The Fundamentals of Freezing, Plus Freezer-Friendly Recipes
You heard it straight from the co-hosts on this morning's all-new episode of The Kitchen: Frozen foods can make mealtimes simpler, quicker and heartier. With the help of some ready-to-go ingredients in the freezer, Jeff prepared his Freezer Fry-Up with Sunny-Side-Up Eggs, a family-friendly meal made with frozen pork, sweet potatoes and corn. But being able to rely on a stocked freezer full of your family's ready-to-go staples requires a bit of planning, and it's important to know which foods freeze best and how to properly freeze them in order to ensure the best results. After all, no one wants to open the door to find freezer-burned ingredients. Check out a few of Food Network's top tips for preparing meat, vegetables and fruits for freezing, then get freezer-friendly recipes for any meal of the day.
Storage Solutions: Picking the correct bag or bin for what it is you're freezing will help protect the food inside. It's important to try to limit the air around the food, so opt for re-sealable plastic bags, especially when freezing fruits and vegetables, or small containers if freezing liquids.
Portion Control: If you stock up on meat when it's on sale at the grocery store, try freezing it in individual servings. This way you can thaw only as much as you need; once meat has been thawed, it's best not to refreeze it — unless you'll break it down later for a stew.
Prep Work: Precooking some produce, like vegetables and apples, may help maintain the taste and prevent the development of freezer burn, so it's a good idea to quickly blanch them before freezing. Berries are best left uncooked, but they should be carefully packaged; first freeze them on a flat surface, then transfer them to a plastic bag for long-term storage.

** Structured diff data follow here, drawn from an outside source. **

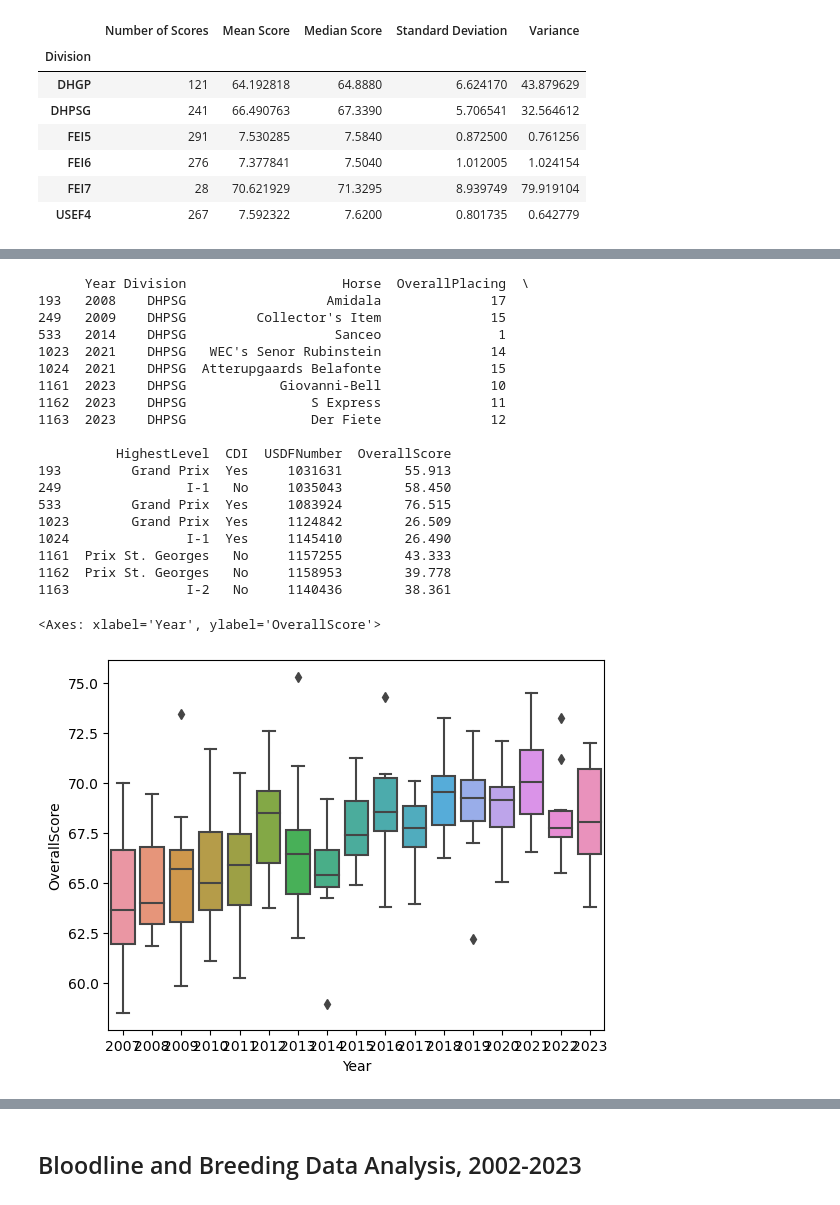
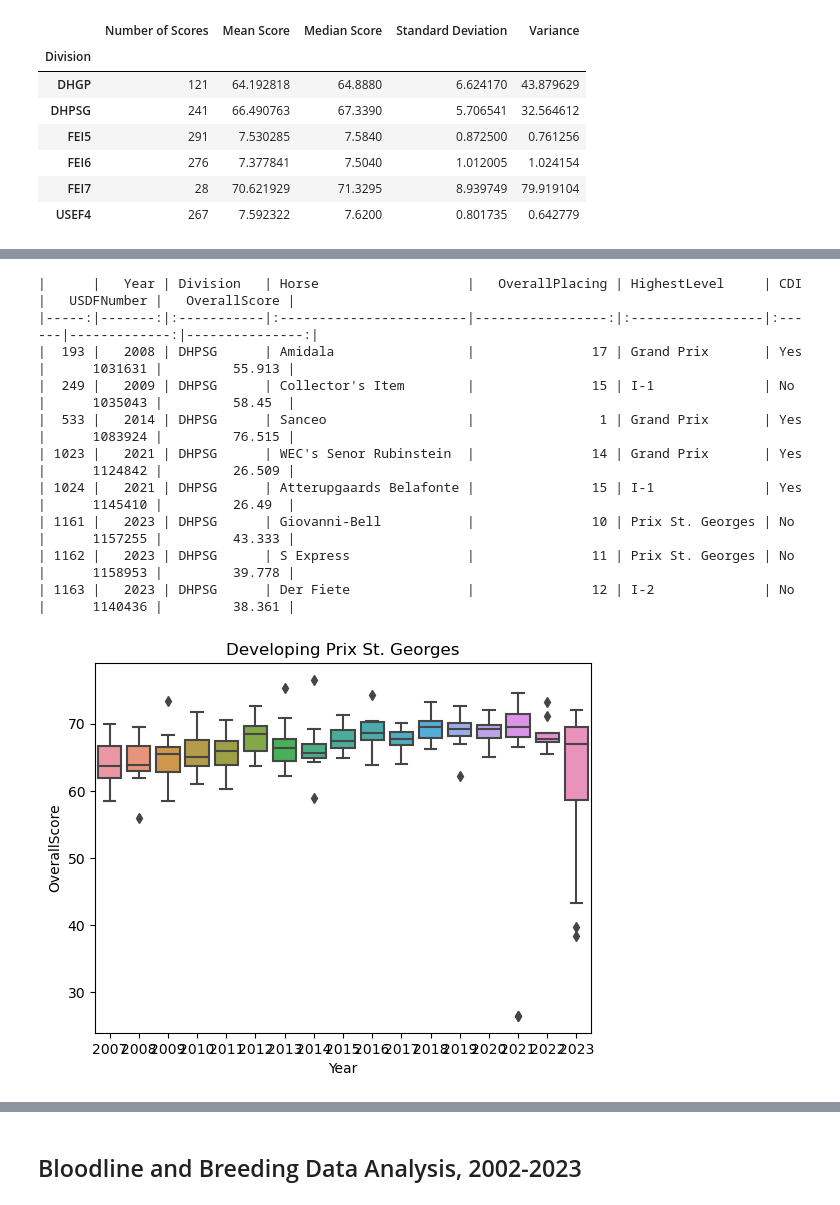
Before and after one commit to siobyrne/young-dressage-horse-program-analysis, a Jupyter notebook: younghorse.ipynb, the cells around one changed output, grey strips where cells are left out. Drawn from its saved outputs; the diff is of its cells as text; code cells hidden in the pictures.

Commit message:
Switch all divisions to identifying outliers via IQR instead of z-score and edit score analysis section of README.md

```diff
--- a/younghorse.ipynb
+++ b/younghorse.ipynb
@@ -494,54 +555,32 @@ six.map_dataframe(annotate)
 # %%
 # select scores for Developing PSG division
 dhpsg_scores = total_horses = championship_df.loc[(championship_df["Division"].str.contains("DHPSG"))]
-
-
-#calculate z-score for each overall score value
-z = np.abs(st.zscore(dhpsg_scores['OverallScore']))
-
-# identify outliers as those with a z-score above 3
-#threshold = 3
-#outliers = dhpsg_scores[z > threshold]
 
 # calculate IQR for column OverallScore
 Q1 = dhpsg_scores['OverallScore'].quantile(0.25)
 Q3 = dhpsg_scores['OverallScore'].quantile(0.75)
 IQR = Q3 - Q1
 
+# create boxplot to visualize outliers
+sns.boxplot(data=dhpsg_scores, x='Year', y='OverallScore').set(title='Developing Prix St. Georges')
+
 # identify outliers
 threshold = 1.5
 outliers = dhpsg_scores[(dhpsg_scores['OverallScore'] < Q1 - threshold * IQR) | (dhpsg_scores['OverallScore'] > Q3 + threshold * IQR)]
-print(outliers)
+print(outliers.to_markdown())
 
-# drop the outliers
-dhpsg_scores = dhpsg_scores.drop(outliers.index)
-
-# create boxplot to visualize outliers
-sns.boxplot(data=dhpsg_scores, x='Year', y='OverallScore')
-
-# replace outliers with median value
-##dhpsg_scores.loc[z > threshold, 'OverallScore'] = dhpsg_scores['OverallScore'].median()
-#dhpsg_scores.loc[IQR > threshold, 'OverallScore'] = dhpsg_scores['OverallScore'].median()
+# drop the outliers that are the result of horses participating in only one half of the competition, resulting in an artificially low score
+dhpsg_scores = dhpsg_scores.drop(dhpsg_scores[dhpsg_scores['OverallScore'] <= 54.000].index)
 # %% [output]
-      Year Division                    Horse  OverallPlacing  \
-193   2008    DHPSG                  Amidala              17
-249   2009    DHPSG         Collector's Item              15
-533   2014    DHPSG                   Sanceo               1
-1023  2021    DHPSG   WEC's Senor Rubinstein              14
-1024  2021    DHPSG  Atterupgaards Belafonte              15
-1161  2023    DHPSG            Giovanni-Bell              10
-1162  2023    DHPSG                S Express              11
-1163  2023    DHPSG                Der Fiete              12
-
-          HighestLevel  CDI  USDFNumber  OverallScore
-193         Grand Prix  Yes     1031631        55.913
-249                I-1   No     1035043        58.450
-533         Grand Prix  Yes     1083924        76.515
-1023        Grand Prix  Yes     1124842        26.509
-1024               I-1  Yes     1145410        26.490
-1161  Prix St. Georges   No     1157255        43.333
-1162  Prix St. Georges   No     1158953        39.778
-1163               I-2   No     1140436        38.361
+|      |   Year | Division   | Horse                   |   OverallPlacing | HighestLevel     | CDI   |   USDFNumber |   OverallScore |
+|-----:|-------:|:-----------|:------------------------|-----------------:|:-----------------|:------|-------------:|---------------:|
+|  193 |   2008 | DHPSG      | Amidala                 |               17 | Grand Prix       | Yes   |      1031631 |         55.913 |
+|  249 |   2009 | DHPSG      | Collector's Item        |               15 | I-1              | No    |      1035043 |         58.45  |
+|  533 |   2014 | DHPSG      | Sanceo                  |                1 | Grand Prix       | Yes   |      1083924 |         76.515 |
+| 1023 |   2021 | DHPSG      | WEC's Senor Rubinstein  |               14 | Grand Prix       | Yes   |      1124842 |         26.509 |
+| 1024 |   2021 | DHPSG      | Atterupgaards Belafonte |               15 | I-1              | Yes   |      1145410 |         26.49  |
+| 1161 |   2023 | DHPSG      | Giovanni-Bell           |               10 | Prix St. Georges | No    |      1157255 |         43.333 |
+| 1162 |   2023 | DHPSG      | S Express               |               11 | Prix St. Georges | No    |      1158953 |         39.778 |
+| 1163 |   2023 | DHPSG      | Der Fiete               |               12 | I-2              | No    |      1140436 |         38.361 |
-<Axes: xlabel='Year', ylabel='OverallScore'>
-[figure, old version]
+[figure, new version]
 # %%
```
Also changed, not shown: parts of 9 cells of this notebook.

Save the Date: Just because food is stashed away in the freezer doesn't mean it will last forever. In general, meats will be good for between 3 and 5 months, vegetables for 2 to 3 months and fruits for up to 3 months. You can avoid throwing away potentially still-safe food if it's labeled; just write the packaging date on the plastic bag as a reminder.